Might I ambiguate, please?
wrote in her Facebook status "question: if you can disambiguate, can you not also ambiguate
In view of my recent posts I have to claim an emphatic: Can I [you choose the punctuation]
Since the halcyon days when I was a bright young thing the world has gained an almost infinitely greater degree of capacity to communicate. I grew up in a world of broadcast (TV and Radio - basically one way transmission of information, one way is not communication), print (also basically one way - one way is a dead end ;) and occasional handwriting (letters and such) and even more occasional telephone chats (once or twice a week to my fiancée) as the extent of common long distance communication. So a face-to-face world enriched by a little long distance communication and a lot of one to many lecturing. Now, a generation later, I sit in a refugee camp and email colleagues around the world, MSN my children in other continents, and Facebook and blog to all who are interested. Almost instant, almost ubiquitous and almost free communication. My 1975 self would see this as utopian.

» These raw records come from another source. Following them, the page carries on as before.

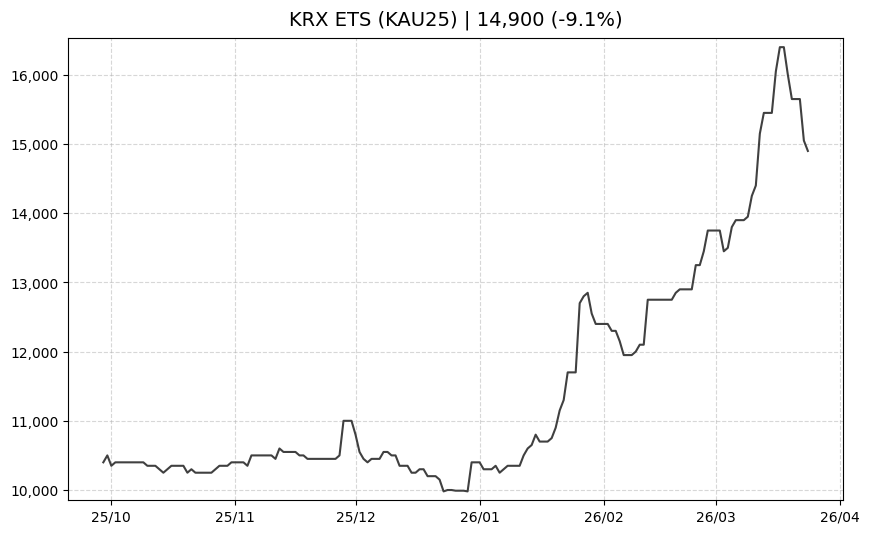
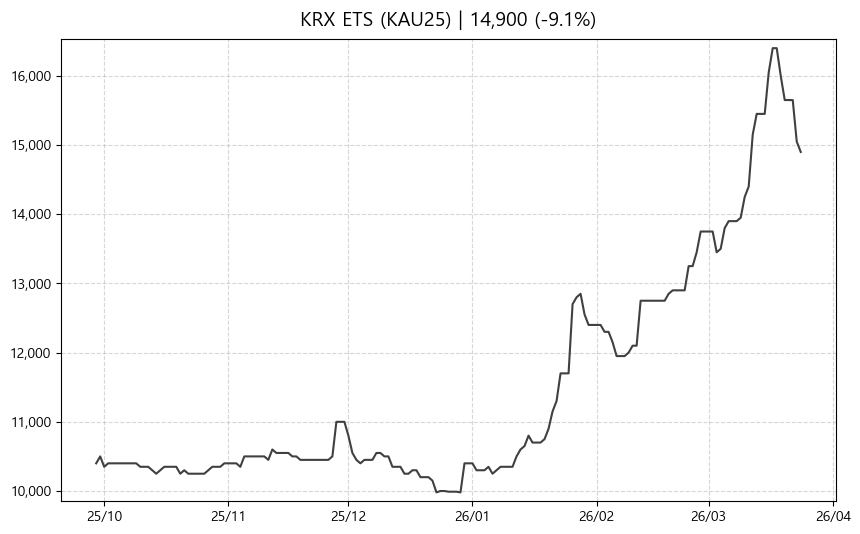
Fix: add Korean font for 억 rendering in charts

diff --git a/index.html b/index.html
@@ -441,7 +441,7 @@
 <body>
     <header>
         <h1>📊 Market Data Dashboard</h1>
-        <div class="last-updated">Updated: 2026-03-25 12:55:53 KST</div>
+        <div class="last-updated">Updated: 2026-03-25 12:57:40 KST</div>
         <div class="nav-group">
             <a href="wrap.html" target="_blank" class="nav-button" style="background-color:#1e40af">📈 WRAP</a>
             <a href="market_alert.html" target="_blank" class="nav-button" style="background-color:#c2410c">🚦 투자유의종목</a>

diff --git a/wrap.html b/wrap.html
@@ -135,7 +135,7 @@
     <div id="mainContent" class="pw-hidden">
     <header>
         <h1>📈 WRAP</h1>
-        <div class="last-updated">Updated: 2026-03-25 12:55:53 KST</div>
+        <div class="last-updated">Updated: 2026-03-25 12:57:40 KST</div>
         <div class="nav-group">
             <a href="index.html" class="nav-button">← Dashboard</a>
         </div>

diff --git a/execution/draw_charts.py b/execution/draw_charts.py
@@ -1,6 +1,15 @@
 
 import pandas as pd
+import matplotlib
 import matplotlib.pyplot as plt
+
+# 한글 폰트 설정
+import platform
+if platform.system() == 'Windows':
+    matplotlib.rc('font', family='Malgun Gothic')
+else:
+    matplotlib.rc('font', family='NanumGothic')
+matplotlib.rcParams['axes.unicode_minus'] = False
 
 # Import shared configuration
 from config import CATEGORY_MAP
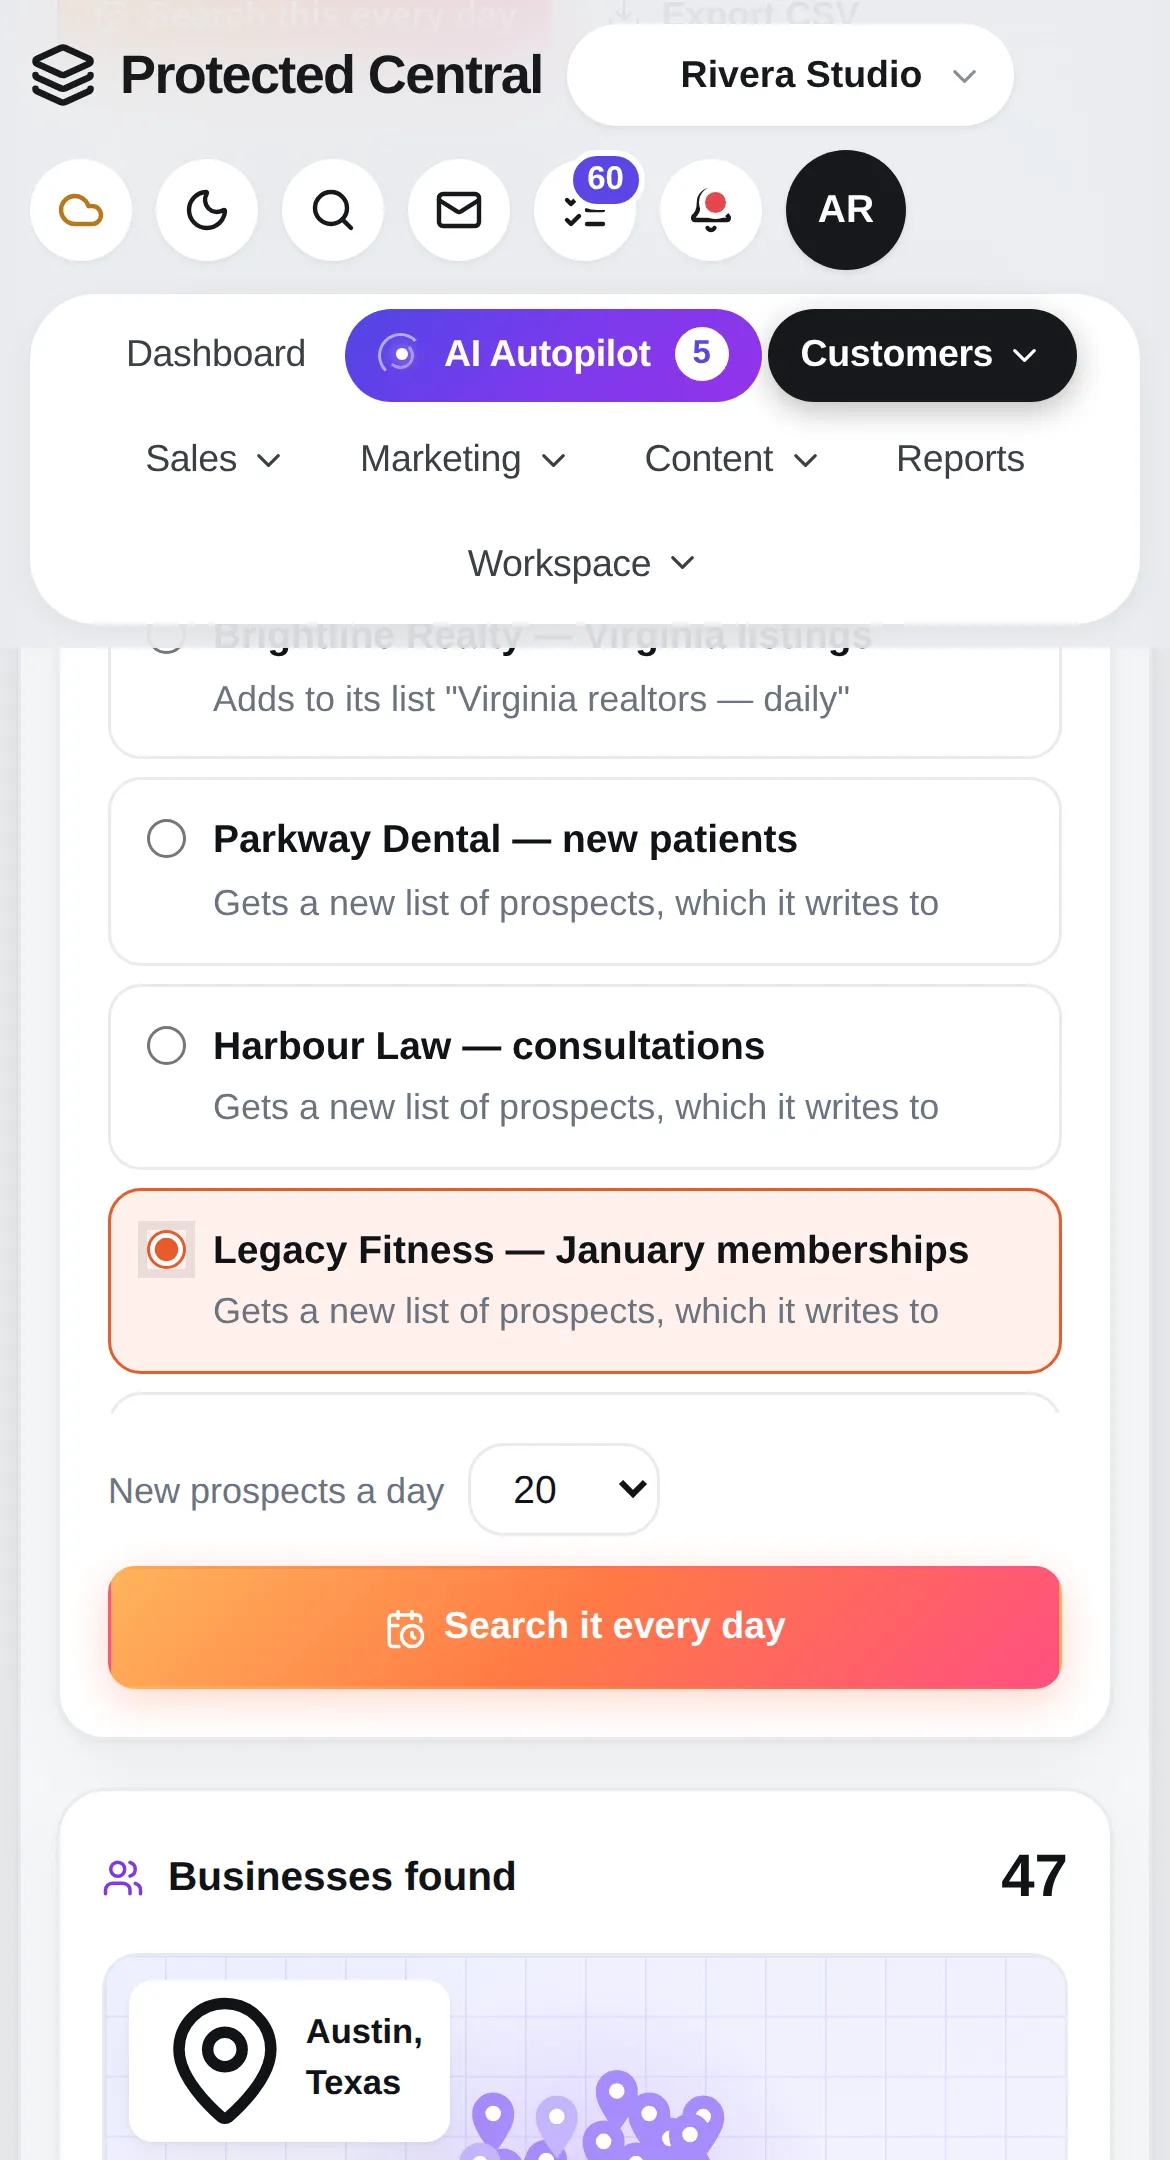
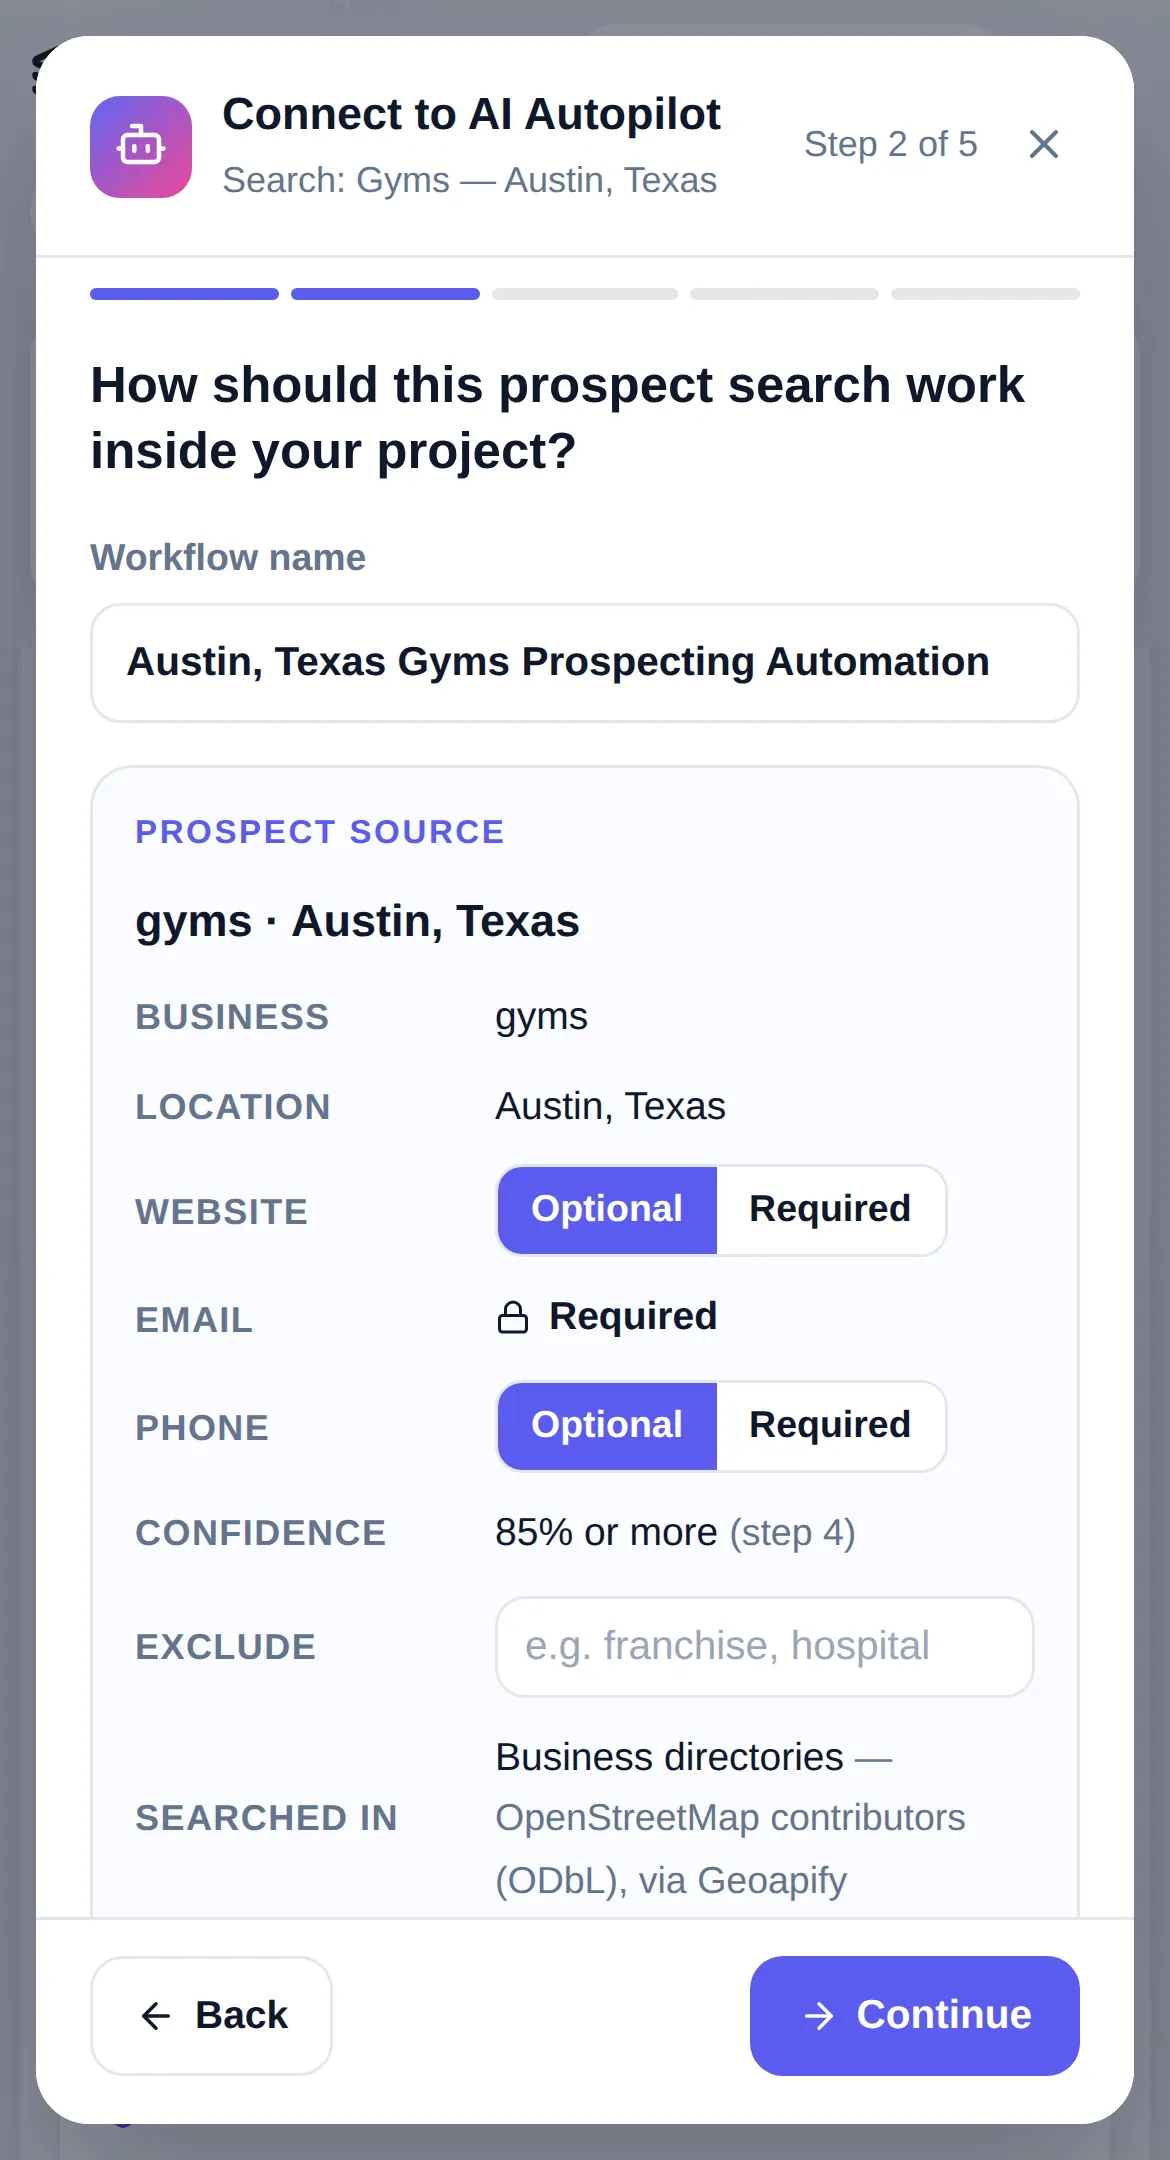
Prospect sources: older finders stay in view, site picture of the Connect wizard
- A project that already runs a finder by kinds of business and places sees
  it in full on the Prospects tab; one without sees a single line under its
  connected searches.
- The finder engine loads the workflow engine only when a lead is sent on,
  so the site's screenshot script (Node) can import it again.
- The site's AI Prospecting reel now shows the Connect to AI Autopilot wizard
  instead of the panel it replaced; docs/PROSPECT-SOURCES.md for the owner.

Claude-Session: https://claude.ai/code/session_01FpybujBGSRe4WzAZZq322K

diff --git a/worker/src/prospectFinderTick.ts b/worker/src/prospectFinderTick.ts
@@ -55,7 +55,6 @@ import {
   DEFAULT_DESTINATION, DEFAULT_FILTERS, DEFAULT_VERIFY, REJECT_LABEL, SOURCE_POLICY, nextRunStart, policyFor, qualify, runLimits, runNow,
   type Check, type Destination, type Filters, type RejectReason, type RunPlan, type Schedule, type Verify,
 } from './lib/prospectSources';
-import { enrolInto } from './lib/automationEngine';
 import { loadPolicy } from './lib/sourcePolicyStore';
 
 /** Leave Geoapify to people searching by hand once the install has used this much of the day. */
@@ -294,6 +293,10 @@ async function afterAdded(env: Env, f: FinderRow, conn: Connection, rows: PPRow[
     for (const r of rows) done.get(r.id)!.push(ok && stageName ? `Deal in ${stageName}` : 'No deal — that pipeline was not found');
   }
   if (d.nextWorkflowId) {
+    /* Loaded here rather than at the top: the engine brings the mail sender,
+       whose socket module exists only on Workers, and the site's screenshot
+       script imports this file under Node. */
+    const { enrolInto } = await import('./lib/automationEngine');
     const e = await enrolInto(env, f.account_id, d.nextWorkflowId, rows.map(r => ({ id: `pf-${r.id}`, name: r.name, email: r.email, phone: r.phone })));
     for (const r of rows) done.get(r.id)!.push(e.ok ? `Sent to ${e.name}` : `Not sent on: ${e.error}`);
     if (!e.ok) await log(env, f, 'error', `Next workflow: ${e.error}`);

BUT this increased capacity to communicate also increases our access to information, which increases our (own estimates of our) knowledge. Greater perceived certainty is a dangerous thing. It leads to simplistic black and white thinking. This combined with our increased capacity to communicate, leading to fads (on a global scale like the latest TV sensation or publishing blockbuster, or locally like the way biblical studies bloggers have rashes of posts about the Khirbet Qeiyafa
ostracon), produces an uncertain, unstable world.
That's dangerous as well as exciting. An uncertain world in which humans are more "certain" scares me. Certainty is the enemy of truth, truth comes from living with ambiguity, ambiguation is the servant of truth.
See also: John's History versus Myth: A True False Dichotomy
and my Internet fast: The degradation of predictability - and knowledge
So, my friends: Ambiguate all you can! Disrupt certainty :)
Labels: biblical.studies, culture, education